Clinical research is one of the main areas of investment from research-based pharmaceutical companies into Bulgaria and the country is positioning itself as a clinical trials hub for the entire CEE region. Furthermore, the Bulgarian government has shown great willingness towards continuing developing this area; ensuring the growth of clinical research in Bulgaria moving forward.
“Clinical trials are a key area of investment from research-based companies being valued at USD 350 million of investment in Bulgaria in 2015.”
Deyan Denev, ARPharM
Despite only holding 7.5 million inhabitants, Bulgaria is considered one of Europe’s clinical research hubs and, in 2015, was ranked 25th in the world for clinical research according to the US FDA. Around 190 new studies are launched annually in the country with an average of about 12,000 patients per year enrolled in such programs. Moreover, Bulgaria focuses mainly on advanced-stage clinical research, with phase III and phase IV trials dominating the landscape.
Deyan Denev, executive director of the Bulgarian Association of Research Based Pharmaceutical Manufacturers (ARPharM), explains that “clinical trials are a key area of investment from research-based companies being valued at USD 350 million of investment in Bulgaria in 2015.” In terms of performance, the growth of clinical trials in Bulgaria has been between five and ten percent on an annual basis over recent years.
Nonetheless, despite the attractive growth of clinical studies in the country, there are some challenges that clinical research players have to face such as strict regulation and “the deficit of Real World Insights (RWI), which means that there is a lack of information of actual and updated epidemiological data,” adds Kalin Tochev from IQVIA (formerly QuintilesIMS). One way to resolve this lack of data is a wider rollout of digital solutions.
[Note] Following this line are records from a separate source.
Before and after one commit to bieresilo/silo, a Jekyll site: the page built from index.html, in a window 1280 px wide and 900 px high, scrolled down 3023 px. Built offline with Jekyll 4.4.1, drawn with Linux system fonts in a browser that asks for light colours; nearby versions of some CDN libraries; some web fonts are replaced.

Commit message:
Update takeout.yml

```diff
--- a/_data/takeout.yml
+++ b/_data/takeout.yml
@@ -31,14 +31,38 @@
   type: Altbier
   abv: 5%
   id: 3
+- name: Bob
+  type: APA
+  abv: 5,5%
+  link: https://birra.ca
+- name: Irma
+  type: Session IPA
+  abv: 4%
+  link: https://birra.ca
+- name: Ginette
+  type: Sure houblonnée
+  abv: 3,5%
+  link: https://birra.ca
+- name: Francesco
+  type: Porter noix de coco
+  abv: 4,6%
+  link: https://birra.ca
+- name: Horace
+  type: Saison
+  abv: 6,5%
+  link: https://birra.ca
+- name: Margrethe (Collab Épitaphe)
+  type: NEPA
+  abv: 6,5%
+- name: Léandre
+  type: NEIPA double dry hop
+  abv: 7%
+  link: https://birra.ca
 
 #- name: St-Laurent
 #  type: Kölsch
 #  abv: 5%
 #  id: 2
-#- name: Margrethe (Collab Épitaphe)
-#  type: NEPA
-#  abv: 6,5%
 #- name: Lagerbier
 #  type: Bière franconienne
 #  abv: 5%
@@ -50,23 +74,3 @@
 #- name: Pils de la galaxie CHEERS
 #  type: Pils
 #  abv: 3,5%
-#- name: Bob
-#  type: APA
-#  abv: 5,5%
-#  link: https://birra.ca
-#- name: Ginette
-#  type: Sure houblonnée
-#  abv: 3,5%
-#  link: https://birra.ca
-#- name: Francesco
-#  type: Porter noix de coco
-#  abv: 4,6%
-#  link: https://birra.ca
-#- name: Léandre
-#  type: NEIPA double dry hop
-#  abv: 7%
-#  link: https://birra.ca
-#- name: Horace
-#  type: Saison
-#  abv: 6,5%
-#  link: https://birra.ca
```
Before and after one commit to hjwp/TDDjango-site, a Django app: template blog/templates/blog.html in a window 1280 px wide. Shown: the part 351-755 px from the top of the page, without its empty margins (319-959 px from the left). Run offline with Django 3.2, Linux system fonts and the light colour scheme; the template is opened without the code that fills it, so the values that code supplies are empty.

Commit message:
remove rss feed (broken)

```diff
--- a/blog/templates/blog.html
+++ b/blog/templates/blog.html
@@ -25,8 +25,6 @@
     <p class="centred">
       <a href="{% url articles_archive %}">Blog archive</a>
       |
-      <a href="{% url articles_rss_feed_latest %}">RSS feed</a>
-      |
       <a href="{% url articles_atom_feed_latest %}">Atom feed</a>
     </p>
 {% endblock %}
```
As Hristo Sabev, director of clinical engagement at PPD Bulgaria, opines, “all industry should help the government to advance towards digitalization – as E-health is a clear priority of the Ministry of Health – since it will create a positive impact on all stakeholders, from patients to government and industry.”
Expanding on the selling points of Bulgaria as a clinical research hub, Sabev points to “Firstly, the number of highly-educated professionals with university degrees, postgraduates, Masters, and PhDs, as well as strong languages skills. Secondly, the labor costs and the taxation framework are quite attractive versus any other country in the region – which drastically minimizes the costs of running clinical trials here. Thirdly, Bulgaria is within the EU and therefore the regulation is homogenized with EU standards. Fourthly, the patient recruitment and the operational rhythm are quite efficient, which drastically reduces the timelines.”
Looking at some key examples in the industry, research-based pharmaceutical companies are strongly committed to conducting either in-house or externalized clinical research studies in Bulgaria. Ekaterina Karpuzova, country commercial lead pharmaceuticals at Bayer, stresses “As an innovator player, we are very much committed to developing clinical research and Bulgaria plays a key role in the global clinical research of Bayer due to its clinical expertise, fast patient enrollment, and strict clinical guidelines. In fact, Bulgaria is positioned by Bayer in the top tier in absolute numbers conducting not only in-house but also outsourced clinical trials.”
Putting the spotlight on the only pure biotech player in the country, “Amgen has invested more than USD 10 million in Bulgaria in clinical research during the last couple of years and, in terms of projects, we are currently running 20 clinical development initiatives for both innovative molecules and new indications” shares country director Krassimira Chemishanska.
Additionally, looking at one of the leading players in the country, “Novartis has a well-reputed pipeline with over 200 products in clinical development and I can confirm that there are no major clinical developments in which Bulgaria has not been involved” confirms country president Hristo Trunchev, who is also chairman at ARPharM. “We, as an industry, are also giving the opportunity to Bulgarian physicians to participate in global research projects through our clinical trials conducted in the country, which gives them a strong educational background, and also increases patients’ access to innovative treatments,” he concludes.
Looking ahead, the government is eager to continue developing the clinical research arena since, besides its economic value, such investments contribute to the system in other ways such as medical education, opportunity to physicians to collaborate in global scale projects, patients’ access to innovative treatments, and others. Hence, IQVIA’s Tochev concludes “our predictions in this front are that clinical research will continue growing at a high single digit rate in the coming years.”